Aim of the exercise. Leaving out the images, return the data below exactly as it is written.

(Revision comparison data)

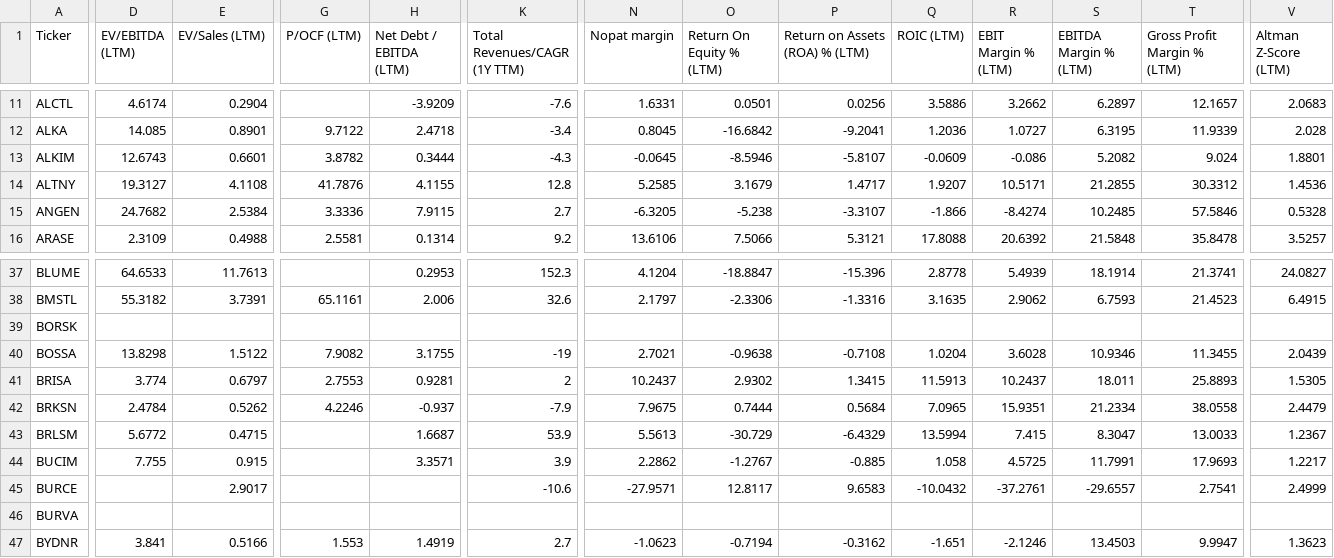
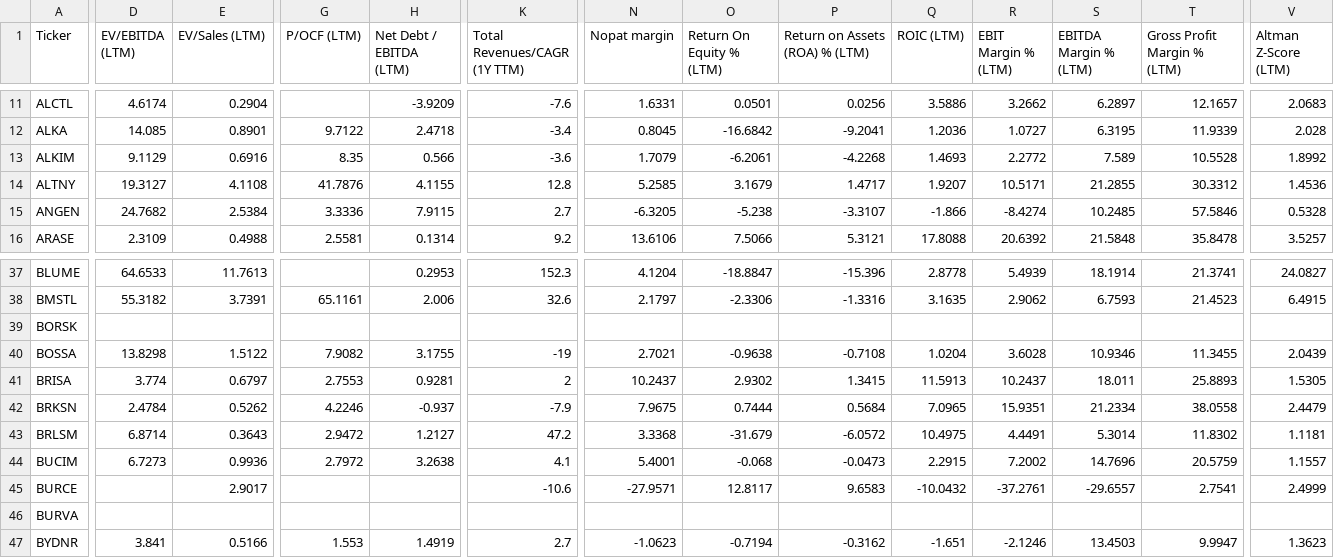
Before and after one commit to fkasap/Ktpanel2, a CSV file: ktpanel/fm-girdi.csv, drawn as a sheet; only a part is shown, gaps mark what is left out; the diff covers the shown part only; the diff names each change by its address in the sheet, - before the commit and + after, or states it on an @@ line.

```diff
--- a/ktpanel/fm-girdi.csv
+++ b/ktpanel/fm-girdi.csv
-D13 (EV/EBITDA (LTM)): 12.6743
+D13 (EV/EBITDA (LTM)): 9.1129
-E13 (EV/Sales (LTM)): 0.6601
+E13 (EV/Sales (LTM)): 0.6916
-G13 (P/OCF (LTM)): 3.8782
+G13 (P/OCF (LTM)): 8.35
-H13 (Net Debt / EBITDA (LTM)): 0.3444
+H13 (Net Debt / EBITDA (LTM)): 0.566
-K13 (Total Revenues/CAGR (1Y TTM)): -4.3
+K13 (Total Revenues/CAGR (1Y TTM)): -3.6
-N13 (Nopat margin): -0.0645
+N13 (Nopat margin): 1.7079
-O13 (Return On Equity % (LTM)): -8.5946
+O13 (Return On Equity % (LTM)): -6.2061
-P13 (Return on Assets (ROA) % (LTM)): -5.8107
+P13 (Return on Assets (ROA) % (LTM)): -4.2268
-Q13 (ROIC (LTM)): -0.0609
+Q13 (ROIC (LTM)): 1.4693
-R13 (EBIT Margin % (LTM)): -0.086
+R13 (EBIT Margin % (LTM)): 2.2772
-S13 (EBITDA Margin % (LTM)): 5.2082
+S13 (EBITDA Margin % (LTM)): 7.589
-T13 (Gross Profit Margin % (LTM)): 9.024
+T13 (Gross Profit Margin % (LTM)): 10.5528
-V13 (Altman Z-Score (LTM)): 1.8801
+V13 (Altman Z-Score (LTM)): 1.8992
-D43 (EV/EBITDA (LTM)): 5.6772
+D43 (EV/EBITDA (LTM)): 6.8714
-E43 (EV/Sales (LTM)): 0.4715
+E43 (EV/Sales (LTM)): 0.3643
-G43 (P/OCF (LTM)): (empty)
+G43 (P/OCF (LTM)): 2.9472
-H43 (Net Debt / EBITDA (LTM)): 1.6687
+H43 (Net Debt / EBITDA (LTM)): 1.2127
-K43 (Total Revenues/CAGR (1Y TTM)): 53.9
+K43 (Total Revenues/CAGR (1Y TTM)): 47.2
-N43 (Nopat margin): 5.5613
+N43 (Nopat margin): 3.3368
-O43 (Return On Equity % (LTM)): -30.729
+O43 (Return On Equity % (LTM)): -31.679
-P43 (Return on Assets (ROA) % (LTM)): -6.4329
+P43 (Return on Assets (ROA) % (LTM)): -6.0572
-Q43 (ROIC (LTM)): 13.5994
+Q43 (ROIC (LTM)): 10.4975
-R43 (EBIT Margin % (LTM)): 7.415
+R43 (EBIT Margin % (LTM)): 4.4491
-S43 (EBITDA Margin % (LTM)): 8.3047
+S43 (EBITDA Margin % (LTM)): 5.3014
-T43 (Gross Profit Margin % (LTM)): 13.0033
+T43 (Gross Profit Margin % (LTM)): 11.8302
-V43 (Altman Z-Score (LTM)): 1.2367
+V43 (Altman Z-Score (LTM)): 1.1181
-D44 (EV/EBITDA (LTM)): 7.755
+D44 (EV/EBITDA (LTM)): 6.7273
-E44 (EV/Sales (LTM)): 0.915
+E44 (EV/Sales (LTM)): 0.9936
-G44 (P/OCF (LTM)): (empty)
+G44 (P/OCF (LTM)): 2.7972
-H44 (Net Debt / EBITDA (LTM)): 3.3571
+H44 (Net Debt / EBITDA (LTM)): 3.2638
-K44 (Total Revenues/CAGR (1Y TTM)): 3.9
+K44 (Total Revenues/CAGR (1Y TTM)): 4.1
-N44 (Nopat margin): 2.2862
+N44 (Nopat margin): 5.4001
-O44 (Return On Equity % (LTM)): -1.2767
+O44 (Return On Equity % (LTM)): -0.068
-P44 (Return on Assets (ROA) % (LTM)): -0.885
+P44 (Return on Assets (ROA) % (LTM)): -0.0473
-Q44 (ROIC (LTM)): 1.058
+Q44 (ROIC (LTM)): 2.2915
-R44 (EBIT Margin % (LTM)): 4.5725
+R44 (EBIT Margin % (LTM)): 7.2002
-S44 (EBITDA Margin % (LTM)): 11.7991
+S44 (EBITDA Margin % (LTM)): 14.7696
-T44 (Gross Profit Margin % (LTM)): 17.9693
+T44 (Gross Profit Margin % (LTM)): 20.5759
-V44 (Altman Z-Score (LTM)): 1.2217
+V44 (Altman Z-Score (LTM)): 1.1557
```
Also changed, not shown: 140 edited cells elsewhere in this file, 31 other files.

Task answer.
Before and after one commit to fkasap/Ktpanel2, a CSV file: ktpanel/fm-girdi.csv, drawn as a sheet; only a part is shown, gaps mark what is left out; the diff covers the shown part only; the diff names each change by its address in the sheet, - before the commit and + after, or states it on an @@ line.

```diff
--- a/ktpanel/fm-girdi.csv
+++ b/ktpanel/fm-girdi.csv
-D13 (EV/EBITDA (LTM)): 12.6743
+D13 (EV/EBITDA (LTM)): 9.1129
-E13 (EV/Sales (LTM)): 0.6601
+E13 (EV/Sales (LTM)): 0.6916
-G13 (P/OCF (LTM)): 3.8782
+G13 (P/OCF (LTM)): 8.35
-H13 (Net Debt / EBITDA (LTM)): 0.3444
+H13 (Net Debt / EBITDA (LTM)): 0.566
-K13 (Total Revenues/CAGR (1Y TTM)): -4.3
+K13 (Total Revenues/CAGR (1Y TTM)): -3.6
-N13 (Nopat margin): -0.0645
+N13 (Nopat margin): 1.7079
-O13 (Return On Equity % (LTM)): -8.5946
+O13 (Return On Equity % (LTM)): -6.2061
-P13 (Return on Assets (ROA) % (LTM)): -5.8107
+P13 (Return on Assets (ROA) % (LTM)): -4.2268
-Q13 (ROIC (LTM)): -0.0609
+Q13 (ROIC (LTM)): 1.4693
-R13 (EBIT Margin % (LTM)): -0.086
+R13 (EBIT Margin % (LTM)): 2.2772
-S13 (EBITDA Margin % (LTM)): 5.2082
+S13 (EBITDA Margin % (LTM)): 7.589
-T13 (Gross Profit Margin % (LTM)): 9.024
+T13 (Gross Profit Margin % (LTM)): 10.5528
-V13 (Altman Z-Score (LTM)): 1.8801
+V13 (Altman Z-Score (LTM)): 1.8992
-D43 (EV/EBITDA (LTM)): 5.6772
+D43 (EV/EBITDA (LTM)): 6.8714
-E43 (EV/Sales (LTM)): 0.4715
+E43 (EV/Sales (LTM)): 0.3643
-G43 (P/OCF (LTM)): (empty)
+G43 (P/OCF (LTM)): 2.9472
-H43 (Net Debt / EBITDA (LTM)): 1.6687
+H43 (Net Debt / EBITDA (LTM)): 1.2127
-K43 (Total Revenues/CAGR (1Y TTM)): 53.9
+K43 (Total Revenues/CAGR (1Y TTM)): 47.2
-N43 (Nopat margin): 5.5613
+N43 (Nopat margin): 3.3368
-O43 (Return On Equity % (LTM)): -30.729
+O43 (Return On Equity % (LTM)): -31.679
-P43 (Return on Assets (ROA) % (LTM)): -6.4329
+P43 (Return on Assets (ROA) % (LTM)): -6.0572
-Q43 (ROIC (LTM)): 13.5994
+Q43 (ROIC (LTM)): 10.4975
-R43 (EBIT Margin % (LTM)): 7.415
+R43 (EBIT Margin % (LTM)): 4.4491
-S43 (EBITDA Margin % (LTM)): 8.3047
+S43 (EBITDA Margin % (LTM)): 5.3014
-T43 (Gross Profit Margin % (LTM)): 13.0033
+T43 (Gross Profit Margin % (LTM)): 11.8302
-V43 (Altman Z-Score (LTM)): 1.2367
+V43 (Altman Z-Score (LTM)): 1.1181
-D44 (EV/EBITDA (LTM)): 7.755
+D44 (EV/EBITDA (LTM)): 6.7273
-E44 (EV/Sales (LTM)): 0.915
+E44 (EV/Sales (LTM)): 0.9936
-G44 (P/OCF (LTM)): (empty)
+G44 (P/OCF (LTM)): 2.7972
-H44 (Net Debt / EBITDA (LTM)): 3.3571
+H44 (Net Debt / EBITDA (LTM)): 3.2638
-K44 (Total Revenues/CAGR (1Y TTM)): 3.9
+K44 (Total Revenues/CAGR (1Y TTM)): 4.1
-N44 (Nopat margin): 2.2862
+N44 (Nopat margin): 5.4001
-O44 (Return On Equity % (LTM)): -1.2767
+O44 (Return On Equity % (LTM)): -0.068
-P44 (Return on Assets (ROA) % (LTM)): -0.885
+P44 (Return on Assets (ROA) % (LTM)): -0.0473
-Q44 (ROIC (LTM)): 1.058
+Q44 (ROIC (LTM)): 2.2915
-R44 (EBIT Margin % (LTM)): 4.5725
+R44 (EBIT Margin % (LTM)): 7.2002
-S44 (EBITDA Margin % (LTM)): 11.7991
+S44 (EBITDA Margin % (LTM)): 14.7696
-T44 (Gross Profit Margin % (LTM)): 17.9693
+T44 (Gross Profit Margin % (LTM)): 20.5759
-V44 (Altman Z-Score (LTM)): 1.2217
+V44 (Altman Z-Score (LTM)): 1.1557
```
Also changed, not shown: 140 edited cells elsewhere in this file, 31 other files.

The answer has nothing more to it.